GIVEN ENTRIES:
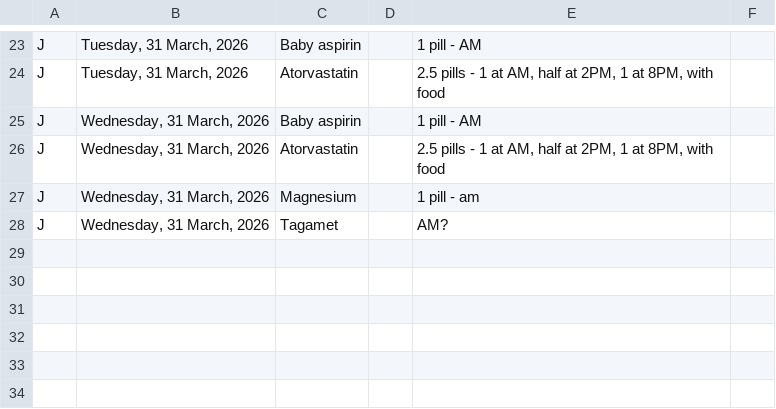
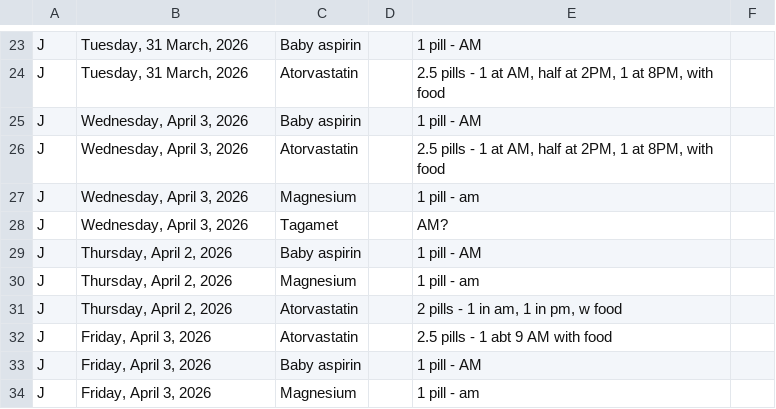
Before and after one commit to SharonAnne/VanFamCRM, a CSV file: Medicine_Log.csv, drawn as a sheet; only a part is shown, gaps mark what is left out.

Commit message:
add a day of data

```diff
--- a/Medicine_Log.csv
+++ b/Medicine_Log.csv
@@ -24,5 +24,11 @@ J,"Tuesday, 31 March, 2026",Baby aspirin,,1 pill - AM,
 J,"Tuesday, 31 March, 2026",Atorvastatin,,"2.5 pills - 1 at AM, half at 2PM, 1 at 8PM, with food",
-J,"Wednesday, 31 March, 2026",Baby aspirin,,1 pill - AM,
-J,"Wednesday, 31 March, 2026",Atorvastatin,,"2.5 pills - 1 at AM, half at 2PM, 1 at 8PM, with food",
-J,"Wednesday, 31 March, 2026",Magnesium,,1 pill - am,
-J,"Wednesday, 31 March, 2026",Tagamet,,AM?,
+J,"Wednesday, April 3, 2026",Baby aspirin,,1 pill - AM,
+J,"Wednesday, April 3, 2026",Atorvastatin,,"2.5 pills - 1 at AM, half at 2PM, 1 at 8PM, with food",
+J,"Wednesday, April 3, 2026",Magnesium,,1 pill - am,
+J,"Wednesday, April 3, 2026",Tagamet,,AM?,
+J,"Thursday, April 2, 2026",Baby aspirin,,1 pill - AM,
+J,"Thursday, April 2, 2026",Magnesium,,1 pill - am,
+J,"Thursday, April 2, 2026",Atorvastatin,,"2 pills - 1 in am, 1 in pm, w food",
+J,"Friday, April 3, 2026",Atorvastatin,,2.5 pills - 1 abt 9 AM with food,
+J,"Friday, April 3, 2026",Baby aspirin,,1 pill - AM,
+J,"Friday, April 3, 2026",Magnesium,,1 pill - am,
```
Also changed, not shown: Blood_Pressure_Log.csv.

WHAT IS BEING ASKED: Output the complete listing exactly as it appears, except for the images.

ANSWER TO THIS PROBLEM:
Before and after one commit to SharonAnne/VanFamCRM, a CSV file: Medicine_Log.csv, drawn as a sheet; only a part is shown, gaps mark what is left out.

Commit message:
add a day of data

```diff
--- a/Medicine_Log.csv
+++ b/Medicine_Log.csv
@@ -24,5 +24,11 @@ J,"Tuesday, 31 March, 2026",Baby aspirin,,1 pill - AM,
 J,"Tuesday, 31 March, 2026",Atorvastatin,,"2.5 pills - 1 at AM, half at 2PM, 1 at 8PM, with food",
-J,"Wednesday, 31 March, 2026",Baby aspirin,,1 pill - AM,
-J,"Wednesday, 31 March, 2026",Atorvastatin,,"2.5 pills - 1 at AM, half at 2PM, 1 at 8PM, with food",
-J,"Wednesday, 31 March, 2026",Magnesium,,1 pill - am,
-J,"Wednesday, 31 March, 2026",Tagamet,,AM?,
+J,"Wednesday, April 3, 2026",Baby aspirin,,1 pill - AM,
+J,"Wednesday, April 3, 2026",Atorvastatin,,"2.5 pills - 1 at AM, half at 2PM, 1 at 8PM, with food",
+J,"Wednesday, April 3, 2026",Magnesium,,1 pill - am,
+J,"Wednesday, April 3, 2026",Tagamet,,AM?,
+J,"Thursday, April 2, 2026",Baby aspirin,,1 pill - AM,
+J,"Thursday, April 2, 2026",Magnesium,,1 pill - am,
+J,"Thursday, April 2, 2026",Atorvastatin,,"2 pills - 1 in am, 1 in pm, w food",
+J,"Friday, April 3, 2026",Atorvastatin,,2.5 pills - 1 abt 9 AM with food,
+J,"Friday, April 3, 2026",Baby aspirin,,1 pill - AM,
+J,"Friday, April 3, 2026",Magnesium,,1 pill - am,
```
Also changed, not shown: Blood_Pressure_Log.csv.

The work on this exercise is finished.